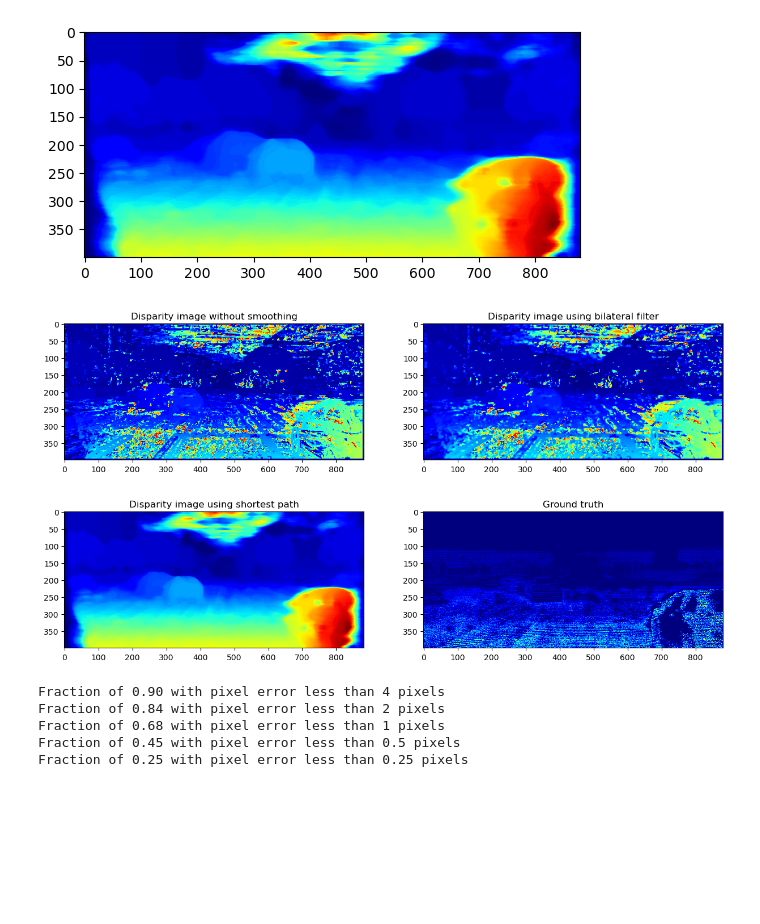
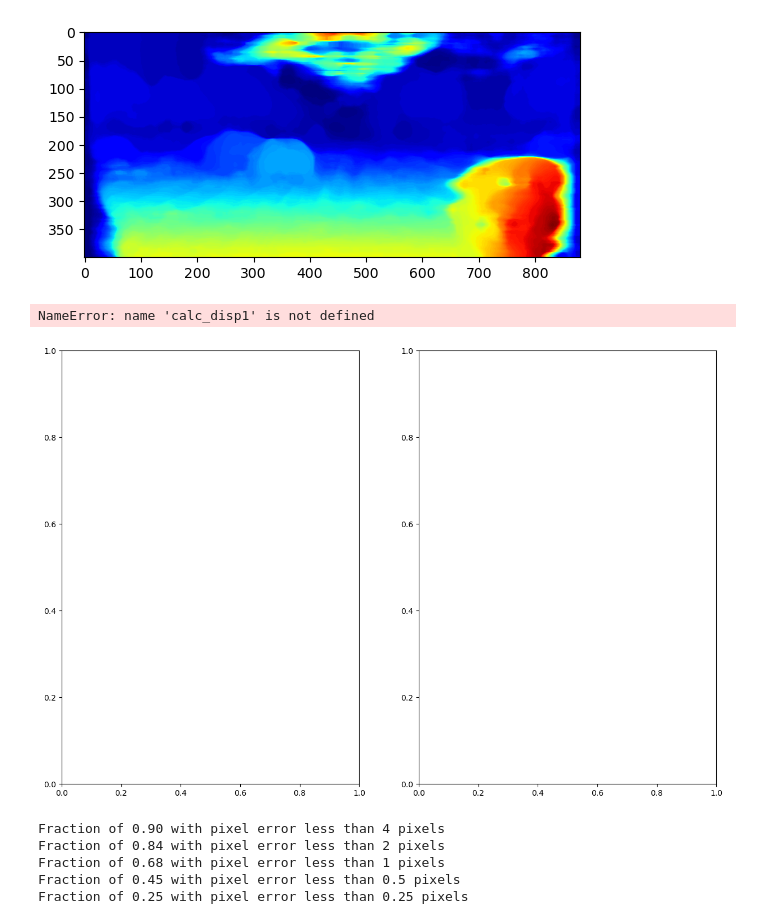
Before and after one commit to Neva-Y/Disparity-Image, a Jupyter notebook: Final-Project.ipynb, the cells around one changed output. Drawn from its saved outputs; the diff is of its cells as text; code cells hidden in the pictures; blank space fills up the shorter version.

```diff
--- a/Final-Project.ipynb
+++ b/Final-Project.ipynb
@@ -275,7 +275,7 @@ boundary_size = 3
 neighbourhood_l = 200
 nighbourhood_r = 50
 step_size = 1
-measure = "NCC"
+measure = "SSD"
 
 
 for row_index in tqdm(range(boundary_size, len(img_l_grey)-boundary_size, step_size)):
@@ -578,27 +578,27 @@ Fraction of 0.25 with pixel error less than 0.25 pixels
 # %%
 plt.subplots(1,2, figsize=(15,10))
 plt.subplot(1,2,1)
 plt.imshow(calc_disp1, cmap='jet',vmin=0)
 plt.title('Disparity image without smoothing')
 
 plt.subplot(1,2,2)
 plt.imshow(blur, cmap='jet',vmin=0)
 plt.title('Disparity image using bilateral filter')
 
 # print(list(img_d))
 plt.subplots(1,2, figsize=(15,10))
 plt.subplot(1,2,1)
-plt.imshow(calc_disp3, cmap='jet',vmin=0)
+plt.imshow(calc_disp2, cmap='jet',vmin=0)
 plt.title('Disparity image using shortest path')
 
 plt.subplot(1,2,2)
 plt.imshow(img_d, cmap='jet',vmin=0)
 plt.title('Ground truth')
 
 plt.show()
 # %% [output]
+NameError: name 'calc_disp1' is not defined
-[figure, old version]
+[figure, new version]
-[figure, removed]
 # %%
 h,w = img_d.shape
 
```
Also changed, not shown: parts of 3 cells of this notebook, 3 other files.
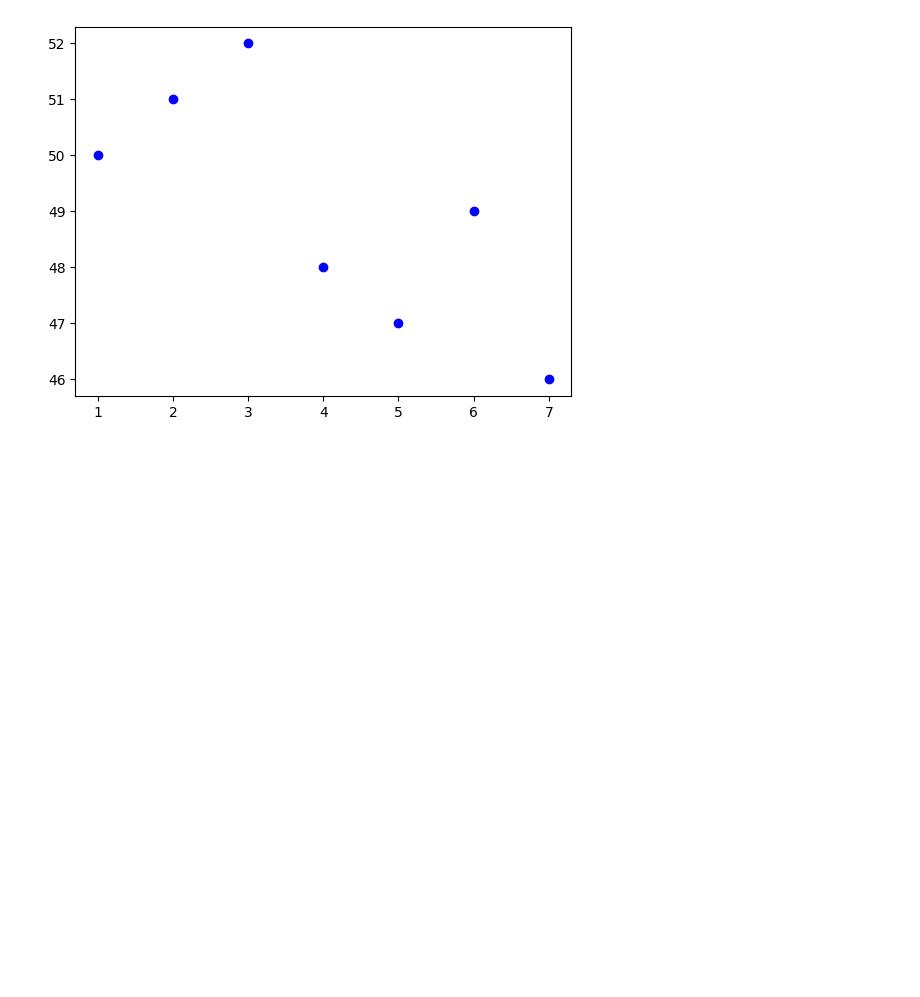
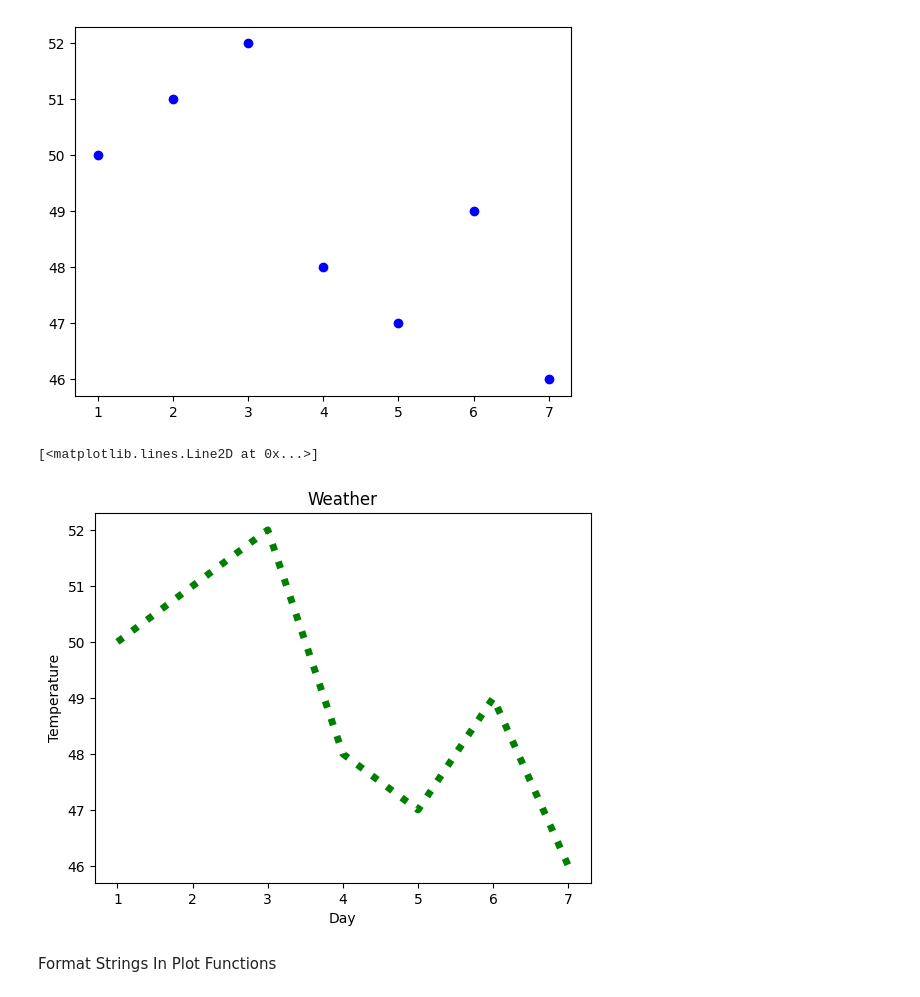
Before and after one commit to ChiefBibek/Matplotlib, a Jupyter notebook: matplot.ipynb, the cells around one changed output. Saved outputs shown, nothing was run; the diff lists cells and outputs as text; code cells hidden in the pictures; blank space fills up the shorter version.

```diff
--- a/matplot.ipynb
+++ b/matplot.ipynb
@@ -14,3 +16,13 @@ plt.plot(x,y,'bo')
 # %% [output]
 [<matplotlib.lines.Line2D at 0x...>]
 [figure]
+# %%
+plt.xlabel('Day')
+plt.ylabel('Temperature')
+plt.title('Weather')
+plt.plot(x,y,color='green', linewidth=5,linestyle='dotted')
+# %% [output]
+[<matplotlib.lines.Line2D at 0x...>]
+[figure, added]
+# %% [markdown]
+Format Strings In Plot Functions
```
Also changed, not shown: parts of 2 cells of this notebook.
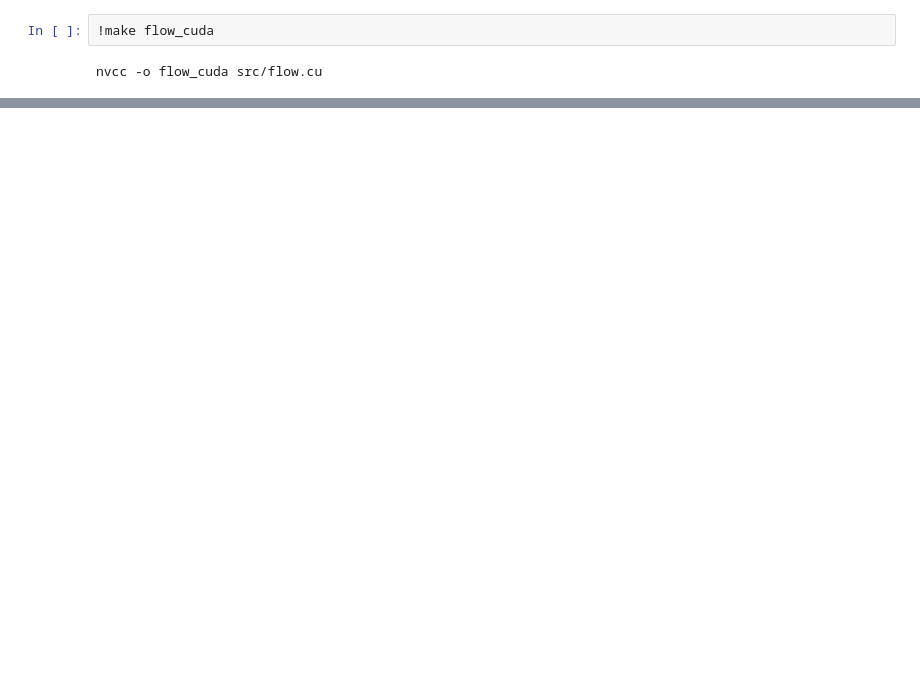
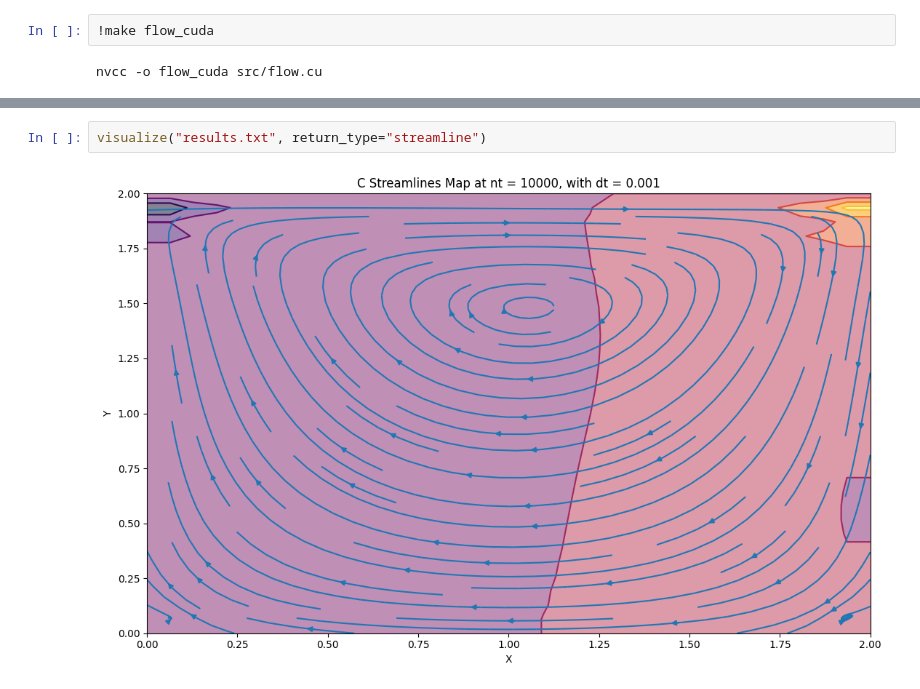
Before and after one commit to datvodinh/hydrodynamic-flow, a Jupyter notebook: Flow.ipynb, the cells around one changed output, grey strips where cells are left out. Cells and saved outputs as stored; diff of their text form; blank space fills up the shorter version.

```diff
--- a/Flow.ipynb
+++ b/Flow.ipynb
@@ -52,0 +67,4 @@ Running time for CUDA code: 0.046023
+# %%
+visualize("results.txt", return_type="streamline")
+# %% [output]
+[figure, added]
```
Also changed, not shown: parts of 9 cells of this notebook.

* * *

Work task :: Give the records again exactly, without pictures.

Output of the exercise ::
Before and after one commit to Neva-Y/Disparity-Image, a Jupyter notebook: Final-Project.ipynb, the cells around one changed output. Drawn from its saved outputs; the diff is of its cells as text; code cells hidden in the pictures; blank space fills up the shorter version.

```diff
--- a/Final-Project.ipynb
+++ b/Final-Project.ipynb
@@ -275,7 +275,7 @@ boundary_size = 3
 neighbourhood_l = 200
 nighbourhood_r = 50
 step_size = 1
-measure = "NCC"
+measure = "SSD"
 
 
 for row_index in tqdm(range(boundary_size, len(img_l_grey)-boundary_size, step_size)):
@@ -578,27 +578,27 @@ Fraction of 0.25 with pixel error less than 0.25 pixels
 # %%
 plt.subplots(1,2, figsize=(15,10))
 plt.subplot(1,2,1)
 plt.imshow(calc_disp1, cmap='jet',vmin=0)
 plt.title('Disparity image without smoothing')
 
 plt.subplot(1,2,2)
 plt.imshow(blur, cmap='jet',vmin=0)
 plt.title('Disparity image using bilateral filter')
 
 # print(list(img_d))
 plt.subplots(1,2, figsize=(15,10))
 plt.subplot(1,2,1)
-plt.imshow(calc_disp3, cmap='jet',vmin=0)
+plt.imshow(calc_disp2, cmap='jet',vmin=0)
 plt.title('Disparity image using shortest path')
 
 plt.subplot(1,2,2)
 plt.imshow(img_d, cmap='jet',vmin=0)
 plt.title('Ground truth')
 
 plt.show()
 # %% [output]
+NameError: name 'calc_disp1' is not defined
-[figure, old version]
+[figure, new version]
-[figure, removed]
 # %%
 h,w = img_d.shape
 
```
Also changed, not shown: parts of 3 cells of this notebook, 3 other files.
Before and after one commit to ChiefBibek/Matplotlib, a Jupyter notebook: matplot.ipynb, the cells around one changed output. Saved outputs shown, nothing was run; the diff lists cells and outputs as text; code cells hidden in the pictures; blank space fills up the shorter version.

```diff
--- a/matplot.ipynb
+++ b/matplot.ipynb
@@ -14,3 +16,13 @@ plt.plot(x,y,'bo')
 # %% [output]
 [<matplotlib.lines.Line2D at 0x...>]
 [figure]
+# %%
+plt.xlabel('Day')
+plt.ylabel('Temperature')
+plt.title('Weather')
+plt.plot(x,y,color='green', linewidth=5,linestyle='dotted')
+# %% [output]
+[<matplotlib.lines.Line2D at 0x...>]
+[figure, added]
+# %% [markdown]
+Format Strings In Plot Functions
```
Also changed, not shown: parts of 2 cells of this notebook.
Before and after one commit to datvodinh/hydrodynamic-flow, a Jupyter notebook: Flow.ipynb, the cells around one changed output, grey strips where cells are left out. Cells and saved outputs as stored; diff of their text form; blank space fills up the shorter version.

```diff
--- a/Flow.ipynb
+++ b/Flow.ipynb
@@ -52,0 +67,4 @@ Running time for CUDA code: 0.046023
+# %%
+visualize("results.txt", return_type="streamline")
+# %% [output]
+[figure, added]
```
Also changed, not shown: parts of 9 cells of this notebook.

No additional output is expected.